- Controller Nodes
- Management Plane
Obtaining the Upgrade Package
This can either be downloaded from the VMware download site manually or you can choose to point NSX Manager to a download URL directly. The NSX-T upgrade file is usually considerably large (several GB’s) so make sure you take that into account when selecting which method you are going to use. In my environment I am downloading this file onto my laptop and then uploading it to NSX Manager.
The hosts in my environment run vSphere. The host upgrade process can be service affecting as it requires each host to be placed into maintenance mode before packages can be pushed and applied. This means that running virtual machines need to be migrated onto other hosts and may mean that for a cluster of hosts to be upgraded VMs have to move several times. Depending on your workloads sensitivity to vMotion operations this may or may not be an issue.
The upgrade leverages DRS and maintenance mode to trigger all necessary VM move operations so if DRS is not enabled or you have stand alone hosts then emptying your hosts is up to you.
Host upgrades can either be done in serial (i.e. one host at a time) or in parallel (note that parallel has a max limit of 5 concurrent upgrades within a group and across groups).
NSX Manager automatically places your hosts into upgrade groups that line up with the vSphere clusters they belong too. If you want to move your hosts around within a group to change the order they upgrade in then you can using the “Actions” menu when you have clicked into the group. You can also transfer hosts between groups as well in the same way.
In my environment I opted for a serial install due to resource restrictions preventing me from taking down multiples hosts at the same time whilst keeping my workloads running.
Once the host upgrades have completed you will need to run the post upgrade checks before you are allowed to move to the next part of the upgrade.
If all is well then the Post Check Status should be marked with a green tick.
The same ordering and grouping amendments can be applied for the edge upgrades, allowing you to fine tune how the upgrades are applied. Once you are happy then you just need to hit the “Start” button to proceed.
In this example I only have a single edge so it makes no difference whether I choose serial or parallel.
Once completed Post Checks need to be run to verify everything is all OK.

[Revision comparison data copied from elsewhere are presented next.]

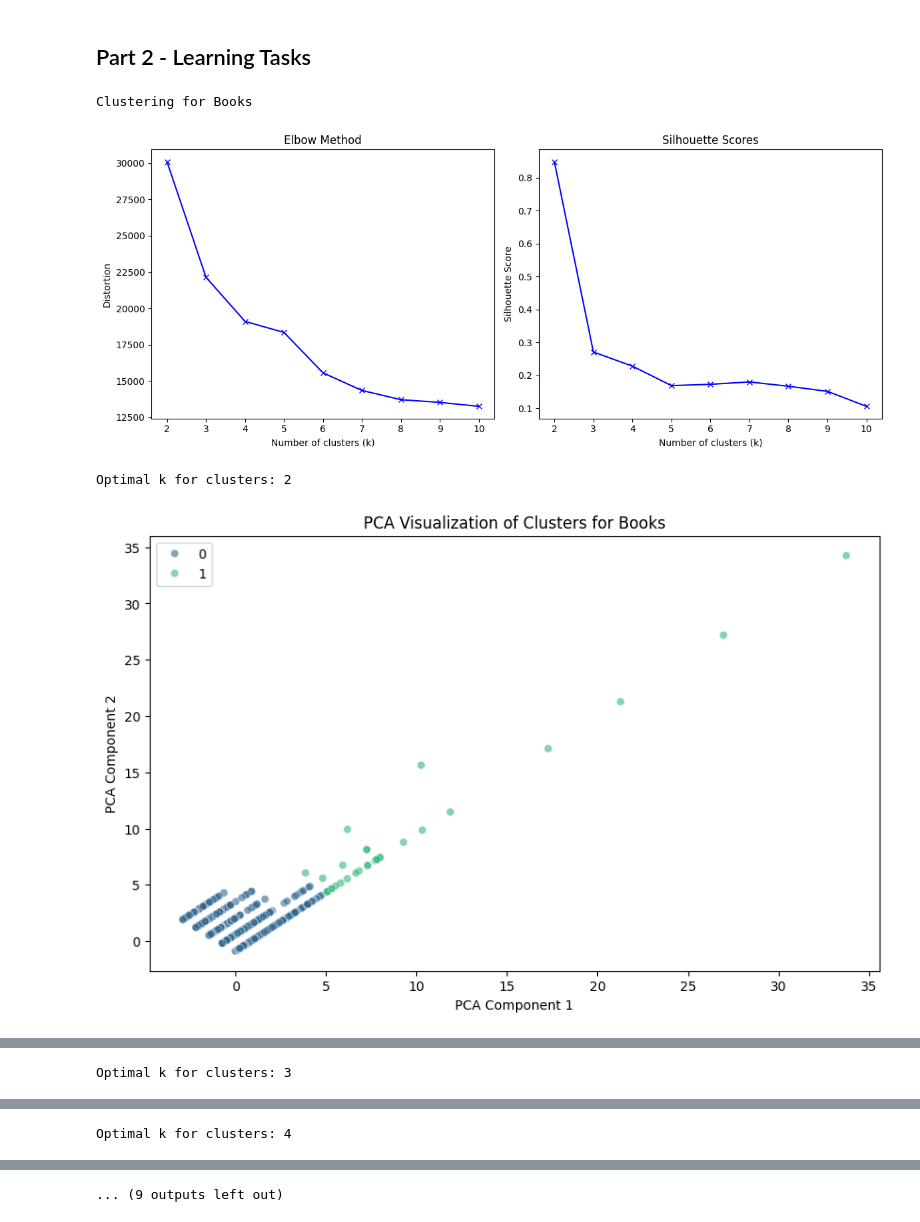
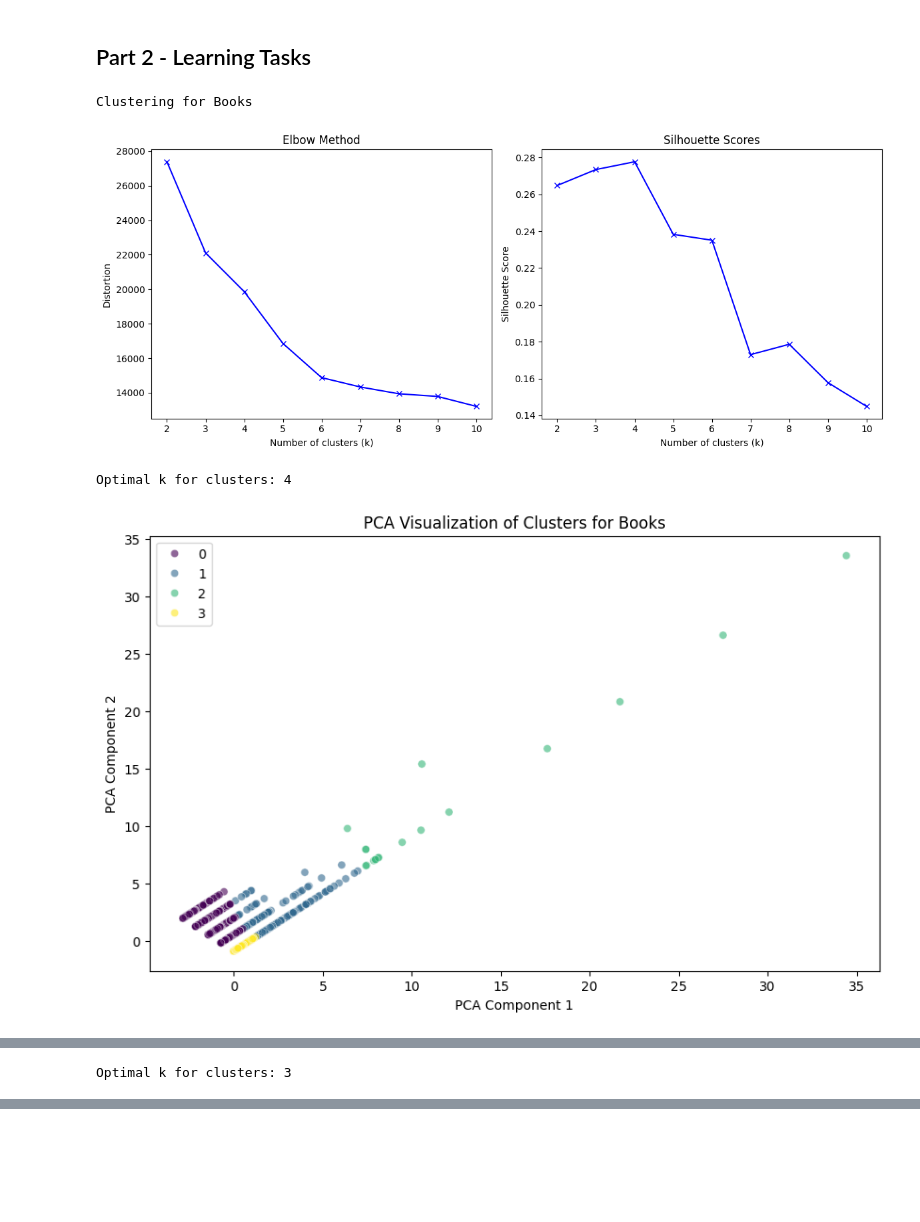
Before and after one commit to Vaggelis-Arg/Amazon-Ecommerce-Analysis, a Jupyter notebook: Amazon_Ecommerce_Analysis.ipynb, the cells around one changed output, grey strips where cells are left out. Drawn from its saved outputs; the diff is of its cells as text; code cells hidden in the pictures; blank space fills up the shorter version.

Commit message:
some fixes in preprocessing & clustering

```diff
--- a/Amazon_Ecommerce_Analysis.ipynb
+++ b/Amazon_Ecommerce_Analysis.ipynb
@@ -220,6 +218,9 @@ for category, *_ in datasets_info:
     reviews["cleaned_text"] = reviews["text"].apply(preprocess_text)
     reviews["timestamp"] = pd.to_datetime(reviews["timestamp"], unit="ms")
 
+    metadata["cleaned_title_meta"] = metadata["title"].apply(preprocess_text)
+    metadata["cleaned_description"] = metadata["description"].apply(preprocess_text)
+
     df = pd.merge(reviews, metadata, on="parent_asin", how="left", suffixes=("", "_meta"))
 
     if 'price' in df.columns:
@@ -675,10 +677,10 @@ def cluster_category(category):
     df = pd.read_csv(f"{category}_cleaned.csv")
 
     # Fill NaN values with empty string
-    df['cleaned_title'] = df['cleaned_title'].fillna('')
-    df['cleaned_text'] = df['cleaned_text'].fillna('')
+    df['cleaned_title_meta'] = df['cleaned_title_meta'].fillna('')
+    df['cleaned_description'] = df['cleaned_description'].fillna('')
 
-    df['combined_text'] = df['cleaned_title'] + " " + df['cleaned_text']
+    df['combined_text'] = df['cleaned_title_meta'] + " " + df['cleaned_description']
 
     # TF-IDF Vectorization
     tfidf = TfidfVectorizer(max_features=5000, stop_words='english', min_df=2, max_df=0.8)
@@ -739,36 +741,36 @@ def cluster_category(category):
     plt.xlabel('PCA Component 1')
     plt.ylabel('PCA Component 2')
     plt.show()
 
     # Analyze cluster characteristics
     cluster_stats = df.groupby('cluster').agg({
         'rating': 'mean',
         'normalized_price': 'mean',
         'title_meta': 'count'
     }).rename(columns={'title': 'count'})
 
     print("\nCluster Statistics:")
     print(cluster_stats)
 
     # Print sample products from each cluster
     for cluster_id in range(optimal_k):
         print(f"\nCluster {cluster_id} Sample Products:")
         sample_products = df[df['cluster'] == cluster_id][['title_meta', 'rating', 'price']].sample(3)
         print(sample_products.to_string(index=False))
 
     return df
 
 
 # Perform clustering for each category
 for category, *_ in datasets_info:
     print(f"\nClustering for {category}")
     clustered_df = cluster_category(category)
     clustered_df.to_csv(f"{category}_clustered.csv", index=False)
 # %% [output]
 Clustering for Books
-[figure, old version]
+[figure, new version]
-Optimal k for clusters: 2
+Optimal k for clusters: 4
-[figure, old version]
+[figure, new version]
 Cluster Statistics:
            rating  normalized_price  title_meta
 cluster
@@ -812 +792,0 @@ Clustering for Electronics
-Optimal k for clusters: 4
@@ -814 +792,0 @@ Optimal k for clusters: 4
-... (9 outputs left out)
```
Also changed, not shown: parts of 4 cells of this notebook.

In this instance I have no controller nodes to upgrade as I am coming from NSX-T 2.4.0 where the controller node functionality now resides within the NSX Manager appliance(s).
There is however still a nice reminder to tell you that you can now delete any old controller nodes if you are coming from an older version.
The last part of the upgrade is for the management plane. My environment only has a single NSX Manager appliance so the management cluster contains only a single appliance.
Once this part of the upgrade is started you will lose connectivity to NSX Manager as the upgrade is applied and services are restarted.
Logging back into NSX Manager will show the status of all components that have been upgraded.
A log of all upgrades is kept in the history section to provide an audit trail.
That’s it. It’s not rocket science and the whole process went smoothly.